The reactor will reach peak capacity in July when it will cover an estimated 14 percent of Finland’s total electricity demand, reducing the country’s need to import electricity from Norway, Russia and Sweden, Teollisuuden Voima said.

The last time a new nuclear reactor was commissioned in Finland was over 40 years ago.

The French-developed EPR reactor model was the first nuclear power station to be procured in Europe after the 1986 Chernobyl disaster, designed to relaunch nuclear power.

The Olkiluoto 3 is a third generation European-type pressurized water reactor developed and built by a joint venture between France’s Areva and Germany’s Siemens. Construction began in 2005 and was to be completed four years later.

It was meant to be a showcase of French-German know-how, touted as offering higher power and better safety. But EPR builds in Finland, France and the United Kingdom have been plagued by delays and cost overruns.

Finnish public broadcaster YLE said late last year that the reactor’s final price tag was put at around 11 billion euros ($12 billion) - almost three times more than what was initially estimated.

Finland now has five nuclear reactors in two power plants located on the shores of the Baltic Sea. Combined, they cover more than 40 percent of Finland’s electricity demand.

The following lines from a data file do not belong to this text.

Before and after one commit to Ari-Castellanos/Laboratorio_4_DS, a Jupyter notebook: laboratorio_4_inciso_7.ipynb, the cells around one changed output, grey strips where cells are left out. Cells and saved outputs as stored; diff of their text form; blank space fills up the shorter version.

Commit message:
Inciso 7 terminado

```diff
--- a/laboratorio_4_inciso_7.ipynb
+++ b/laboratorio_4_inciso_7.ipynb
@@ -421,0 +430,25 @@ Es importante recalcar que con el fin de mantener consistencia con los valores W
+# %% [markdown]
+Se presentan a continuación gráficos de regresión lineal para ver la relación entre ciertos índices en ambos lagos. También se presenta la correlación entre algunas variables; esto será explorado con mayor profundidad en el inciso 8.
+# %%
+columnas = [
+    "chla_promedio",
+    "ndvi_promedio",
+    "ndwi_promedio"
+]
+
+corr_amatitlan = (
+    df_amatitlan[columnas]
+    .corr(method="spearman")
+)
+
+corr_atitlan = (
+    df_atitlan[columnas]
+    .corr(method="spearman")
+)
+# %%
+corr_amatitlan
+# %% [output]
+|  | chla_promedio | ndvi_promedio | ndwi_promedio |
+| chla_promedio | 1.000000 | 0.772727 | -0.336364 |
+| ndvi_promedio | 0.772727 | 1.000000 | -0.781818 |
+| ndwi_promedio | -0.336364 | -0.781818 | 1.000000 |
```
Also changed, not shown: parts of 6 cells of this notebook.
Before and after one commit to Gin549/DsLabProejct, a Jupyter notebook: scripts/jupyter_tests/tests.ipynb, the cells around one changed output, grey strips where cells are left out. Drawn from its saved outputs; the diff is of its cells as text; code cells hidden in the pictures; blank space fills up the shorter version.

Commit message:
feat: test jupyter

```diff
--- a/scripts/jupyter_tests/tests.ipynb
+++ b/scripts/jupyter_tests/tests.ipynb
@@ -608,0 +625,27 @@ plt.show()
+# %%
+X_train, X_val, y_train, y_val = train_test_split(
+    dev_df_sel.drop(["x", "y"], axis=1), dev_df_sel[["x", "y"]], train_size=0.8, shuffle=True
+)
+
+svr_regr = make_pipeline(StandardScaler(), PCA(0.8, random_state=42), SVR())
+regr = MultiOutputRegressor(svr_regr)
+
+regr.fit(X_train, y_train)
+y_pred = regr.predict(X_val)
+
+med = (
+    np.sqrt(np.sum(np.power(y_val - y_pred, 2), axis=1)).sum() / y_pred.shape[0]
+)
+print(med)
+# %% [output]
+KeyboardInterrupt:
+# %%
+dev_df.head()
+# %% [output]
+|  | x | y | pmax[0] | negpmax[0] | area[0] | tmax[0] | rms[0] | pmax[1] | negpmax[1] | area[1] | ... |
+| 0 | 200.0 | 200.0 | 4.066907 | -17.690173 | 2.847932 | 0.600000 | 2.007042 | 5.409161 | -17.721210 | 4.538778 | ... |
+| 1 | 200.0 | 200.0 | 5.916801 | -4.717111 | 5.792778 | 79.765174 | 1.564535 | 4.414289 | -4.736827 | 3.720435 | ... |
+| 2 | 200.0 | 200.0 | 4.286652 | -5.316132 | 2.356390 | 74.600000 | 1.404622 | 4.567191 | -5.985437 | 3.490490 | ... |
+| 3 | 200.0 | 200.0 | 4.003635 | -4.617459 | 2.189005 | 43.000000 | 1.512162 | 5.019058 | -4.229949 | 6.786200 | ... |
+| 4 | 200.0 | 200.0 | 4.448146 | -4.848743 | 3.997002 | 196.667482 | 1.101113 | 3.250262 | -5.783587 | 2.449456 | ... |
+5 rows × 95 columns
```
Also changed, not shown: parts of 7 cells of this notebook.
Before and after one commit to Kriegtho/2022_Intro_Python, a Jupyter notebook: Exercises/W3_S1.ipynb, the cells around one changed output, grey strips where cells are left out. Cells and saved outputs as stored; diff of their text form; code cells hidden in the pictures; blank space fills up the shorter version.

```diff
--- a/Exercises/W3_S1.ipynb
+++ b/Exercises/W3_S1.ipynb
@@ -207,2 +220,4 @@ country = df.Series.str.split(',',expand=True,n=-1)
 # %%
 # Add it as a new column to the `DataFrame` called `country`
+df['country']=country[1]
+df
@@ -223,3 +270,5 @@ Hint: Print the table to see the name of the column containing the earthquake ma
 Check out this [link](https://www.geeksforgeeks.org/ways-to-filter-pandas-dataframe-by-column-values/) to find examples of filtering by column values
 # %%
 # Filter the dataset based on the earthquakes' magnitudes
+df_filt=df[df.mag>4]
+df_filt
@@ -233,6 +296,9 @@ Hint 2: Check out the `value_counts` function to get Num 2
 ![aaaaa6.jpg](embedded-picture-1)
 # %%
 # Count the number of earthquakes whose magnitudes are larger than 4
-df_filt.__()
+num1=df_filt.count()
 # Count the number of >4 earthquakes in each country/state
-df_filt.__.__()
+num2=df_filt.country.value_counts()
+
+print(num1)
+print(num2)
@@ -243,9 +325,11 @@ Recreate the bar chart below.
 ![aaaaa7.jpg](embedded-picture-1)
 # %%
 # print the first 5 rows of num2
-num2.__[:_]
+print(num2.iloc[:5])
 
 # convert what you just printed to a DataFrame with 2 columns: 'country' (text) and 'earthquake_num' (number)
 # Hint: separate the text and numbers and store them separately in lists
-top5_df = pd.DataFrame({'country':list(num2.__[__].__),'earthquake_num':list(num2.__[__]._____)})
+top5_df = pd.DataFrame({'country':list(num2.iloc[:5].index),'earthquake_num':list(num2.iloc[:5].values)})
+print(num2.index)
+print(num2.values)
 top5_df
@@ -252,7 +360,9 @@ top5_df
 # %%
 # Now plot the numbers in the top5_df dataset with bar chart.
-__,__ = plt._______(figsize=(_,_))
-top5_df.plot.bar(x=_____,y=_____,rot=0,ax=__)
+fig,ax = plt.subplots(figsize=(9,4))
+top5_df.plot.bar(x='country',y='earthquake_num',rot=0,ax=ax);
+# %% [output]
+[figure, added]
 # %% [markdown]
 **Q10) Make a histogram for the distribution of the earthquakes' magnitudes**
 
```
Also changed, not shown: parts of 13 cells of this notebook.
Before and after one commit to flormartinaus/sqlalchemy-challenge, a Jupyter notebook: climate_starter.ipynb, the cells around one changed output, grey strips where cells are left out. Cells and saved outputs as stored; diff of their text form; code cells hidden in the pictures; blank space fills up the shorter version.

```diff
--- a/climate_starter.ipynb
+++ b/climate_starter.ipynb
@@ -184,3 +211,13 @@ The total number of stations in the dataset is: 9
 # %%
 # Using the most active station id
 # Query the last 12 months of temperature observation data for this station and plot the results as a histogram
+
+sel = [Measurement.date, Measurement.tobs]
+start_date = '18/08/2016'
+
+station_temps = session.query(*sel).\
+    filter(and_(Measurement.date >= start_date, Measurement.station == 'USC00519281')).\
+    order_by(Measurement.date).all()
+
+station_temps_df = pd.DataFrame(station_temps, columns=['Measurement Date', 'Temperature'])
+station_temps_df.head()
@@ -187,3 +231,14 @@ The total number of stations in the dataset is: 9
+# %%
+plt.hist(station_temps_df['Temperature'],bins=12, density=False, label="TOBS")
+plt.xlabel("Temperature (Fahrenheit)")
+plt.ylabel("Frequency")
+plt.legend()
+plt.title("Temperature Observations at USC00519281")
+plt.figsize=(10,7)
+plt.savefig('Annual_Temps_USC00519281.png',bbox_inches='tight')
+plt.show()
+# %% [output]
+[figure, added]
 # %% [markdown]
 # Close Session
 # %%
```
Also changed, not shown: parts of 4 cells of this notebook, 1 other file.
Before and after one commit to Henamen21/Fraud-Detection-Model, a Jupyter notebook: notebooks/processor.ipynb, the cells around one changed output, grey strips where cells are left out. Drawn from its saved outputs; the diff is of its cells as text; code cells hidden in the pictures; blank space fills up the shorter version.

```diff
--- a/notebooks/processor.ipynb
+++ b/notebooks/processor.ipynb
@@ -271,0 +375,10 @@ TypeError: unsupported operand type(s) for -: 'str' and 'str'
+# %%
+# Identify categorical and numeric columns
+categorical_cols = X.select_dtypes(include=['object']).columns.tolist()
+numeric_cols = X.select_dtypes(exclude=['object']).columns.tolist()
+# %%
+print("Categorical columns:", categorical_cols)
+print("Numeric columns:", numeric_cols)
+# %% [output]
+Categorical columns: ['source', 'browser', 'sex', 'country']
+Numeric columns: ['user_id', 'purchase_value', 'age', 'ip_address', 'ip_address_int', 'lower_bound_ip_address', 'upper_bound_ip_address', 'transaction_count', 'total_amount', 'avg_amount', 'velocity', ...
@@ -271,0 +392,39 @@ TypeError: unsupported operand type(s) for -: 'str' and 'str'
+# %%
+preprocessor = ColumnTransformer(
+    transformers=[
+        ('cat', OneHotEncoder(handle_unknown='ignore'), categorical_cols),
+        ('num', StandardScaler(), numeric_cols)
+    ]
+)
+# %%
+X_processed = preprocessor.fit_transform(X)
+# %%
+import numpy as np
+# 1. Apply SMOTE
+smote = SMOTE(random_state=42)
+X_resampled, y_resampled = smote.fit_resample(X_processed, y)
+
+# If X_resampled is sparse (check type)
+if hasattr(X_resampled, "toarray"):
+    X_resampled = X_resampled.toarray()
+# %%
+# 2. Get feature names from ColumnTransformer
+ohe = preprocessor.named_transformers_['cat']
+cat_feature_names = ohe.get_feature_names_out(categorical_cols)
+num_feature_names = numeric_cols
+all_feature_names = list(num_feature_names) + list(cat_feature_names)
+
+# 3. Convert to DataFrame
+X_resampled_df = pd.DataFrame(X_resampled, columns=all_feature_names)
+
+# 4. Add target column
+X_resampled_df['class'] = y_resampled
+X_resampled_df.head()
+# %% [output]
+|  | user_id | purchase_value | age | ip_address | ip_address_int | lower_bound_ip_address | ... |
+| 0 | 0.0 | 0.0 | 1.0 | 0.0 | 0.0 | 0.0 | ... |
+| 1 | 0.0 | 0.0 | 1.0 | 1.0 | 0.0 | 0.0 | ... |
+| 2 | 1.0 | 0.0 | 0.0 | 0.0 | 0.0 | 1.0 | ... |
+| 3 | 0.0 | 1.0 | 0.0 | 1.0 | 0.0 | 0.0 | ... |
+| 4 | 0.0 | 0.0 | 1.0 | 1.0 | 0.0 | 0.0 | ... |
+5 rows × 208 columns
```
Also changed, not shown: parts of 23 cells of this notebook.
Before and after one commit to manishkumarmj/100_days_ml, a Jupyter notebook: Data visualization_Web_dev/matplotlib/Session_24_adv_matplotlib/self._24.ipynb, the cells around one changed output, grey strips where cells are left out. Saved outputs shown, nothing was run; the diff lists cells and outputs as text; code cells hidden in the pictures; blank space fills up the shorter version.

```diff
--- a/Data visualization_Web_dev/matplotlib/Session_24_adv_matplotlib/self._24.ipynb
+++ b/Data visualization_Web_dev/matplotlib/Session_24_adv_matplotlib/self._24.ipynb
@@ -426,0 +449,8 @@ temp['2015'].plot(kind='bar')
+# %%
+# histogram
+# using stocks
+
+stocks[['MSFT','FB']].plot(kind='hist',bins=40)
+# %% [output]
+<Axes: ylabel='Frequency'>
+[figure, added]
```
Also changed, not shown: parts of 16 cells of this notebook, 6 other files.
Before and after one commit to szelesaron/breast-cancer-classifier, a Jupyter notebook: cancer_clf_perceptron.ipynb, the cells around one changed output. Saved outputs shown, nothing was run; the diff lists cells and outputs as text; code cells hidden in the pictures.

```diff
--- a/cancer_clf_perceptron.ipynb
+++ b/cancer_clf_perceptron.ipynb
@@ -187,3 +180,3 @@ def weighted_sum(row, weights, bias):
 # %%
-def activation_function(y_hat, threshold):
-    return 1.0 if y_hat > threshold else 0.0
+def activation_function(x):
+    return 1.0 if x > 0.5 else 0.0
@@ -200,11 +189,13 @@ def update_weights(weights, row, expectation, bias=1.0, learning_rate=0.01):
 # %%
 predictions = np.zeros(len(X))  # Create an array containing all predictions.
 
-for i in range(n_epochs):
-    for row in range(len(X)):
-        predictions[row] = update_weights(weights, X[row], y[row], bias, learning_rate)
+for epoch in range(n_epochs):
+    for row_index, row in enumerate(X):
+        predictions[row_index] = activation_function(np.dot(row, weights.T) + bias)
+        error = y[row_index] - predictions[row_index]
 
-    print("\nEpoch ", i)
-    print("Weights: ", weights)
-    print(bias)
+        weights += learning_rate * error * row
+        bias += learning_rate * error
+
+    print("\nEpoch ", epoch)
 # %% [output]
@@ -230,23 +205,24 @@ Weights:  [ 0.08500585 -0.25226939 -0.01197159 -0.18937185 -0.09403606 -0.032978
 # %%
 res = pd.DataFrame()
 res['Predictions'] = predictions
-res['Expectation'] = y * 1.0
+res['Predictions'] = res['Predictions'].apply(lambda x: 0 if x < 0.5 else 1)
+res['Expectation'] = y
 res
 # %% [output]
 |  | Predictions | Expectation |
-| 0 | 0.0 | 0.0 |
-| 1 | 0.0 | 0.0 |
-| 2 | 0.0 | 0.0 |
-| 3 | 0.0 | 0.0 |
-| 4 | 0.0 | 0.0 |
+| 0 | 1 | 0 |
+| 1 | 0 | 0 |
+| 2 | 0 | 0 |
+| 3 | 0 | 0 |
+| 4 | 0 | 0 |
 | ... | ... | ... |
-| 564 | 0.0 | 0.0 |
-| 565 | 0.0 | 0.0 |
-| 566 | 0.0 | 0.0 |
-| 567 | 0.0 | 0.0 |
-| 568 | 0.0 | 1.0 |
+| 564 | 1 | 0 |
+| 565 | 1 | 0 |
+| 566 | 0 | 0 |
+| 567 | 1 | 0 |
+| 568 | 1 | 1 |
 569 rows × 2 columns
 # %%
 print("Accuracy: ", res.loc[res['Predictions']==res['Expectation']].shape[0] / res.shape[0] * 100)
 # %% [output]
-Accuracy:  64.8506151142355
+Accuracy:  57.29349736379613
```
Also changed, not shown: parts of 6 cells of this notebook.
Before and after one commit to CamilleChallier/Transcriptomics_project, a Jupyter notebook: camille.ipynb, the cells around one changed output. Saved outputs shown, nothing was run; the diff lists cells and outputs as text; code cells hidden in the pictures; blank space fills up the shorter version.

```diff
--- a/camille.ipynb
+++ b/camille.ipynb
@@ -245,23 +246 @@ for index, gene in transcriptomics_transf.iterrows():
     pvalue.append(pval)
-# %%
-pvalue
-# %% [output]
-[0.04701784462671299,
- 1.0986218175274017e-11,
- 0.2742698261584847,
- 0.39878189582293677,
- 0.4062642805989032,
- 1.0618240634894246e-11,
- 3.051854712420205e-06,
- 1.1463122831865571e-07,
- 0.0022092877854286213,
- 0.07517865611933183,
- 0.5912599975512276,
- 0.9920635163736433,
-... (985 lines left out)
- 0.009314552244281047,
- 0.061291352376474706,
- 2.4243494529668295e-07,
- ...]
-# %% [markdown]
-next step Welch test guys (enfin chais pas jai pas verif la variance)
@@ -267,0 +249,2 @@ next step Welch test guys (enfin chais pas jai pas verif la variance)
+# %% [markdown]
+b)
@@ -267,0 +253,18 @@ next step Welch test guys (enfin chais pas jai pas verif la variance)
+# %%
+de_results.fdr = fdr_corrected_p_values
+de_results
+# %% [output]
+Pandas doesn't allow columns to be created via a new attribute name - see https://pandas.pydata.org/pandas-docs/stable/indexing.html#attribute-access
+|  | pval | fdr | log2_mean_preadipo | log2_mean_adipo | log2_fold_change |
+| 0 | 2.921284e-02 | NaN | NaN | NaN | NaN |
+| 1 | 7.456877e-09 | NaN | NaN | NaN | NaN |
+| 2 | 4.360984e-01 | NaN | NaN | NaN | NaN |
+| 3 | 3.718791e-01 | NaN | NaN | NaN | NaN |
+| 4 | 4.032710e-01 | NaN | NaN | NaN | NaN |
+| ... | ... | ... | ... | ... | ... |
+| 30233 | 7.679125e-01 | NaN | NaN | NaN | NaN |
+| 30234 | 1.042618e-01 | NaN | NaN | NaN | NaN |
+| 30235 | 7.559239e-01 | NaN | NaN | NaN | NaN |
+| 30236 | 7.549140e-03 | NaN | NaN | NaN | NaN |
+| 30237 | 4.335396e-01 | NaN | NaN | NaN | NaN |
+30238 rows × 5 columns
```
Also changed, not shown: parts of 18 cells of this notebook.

The repeated delays led to bitter compensation disputes between TVO and Areva, with the latter ultimately agreeing in March 2018 to pay TVO financial compensation of 450 million euros.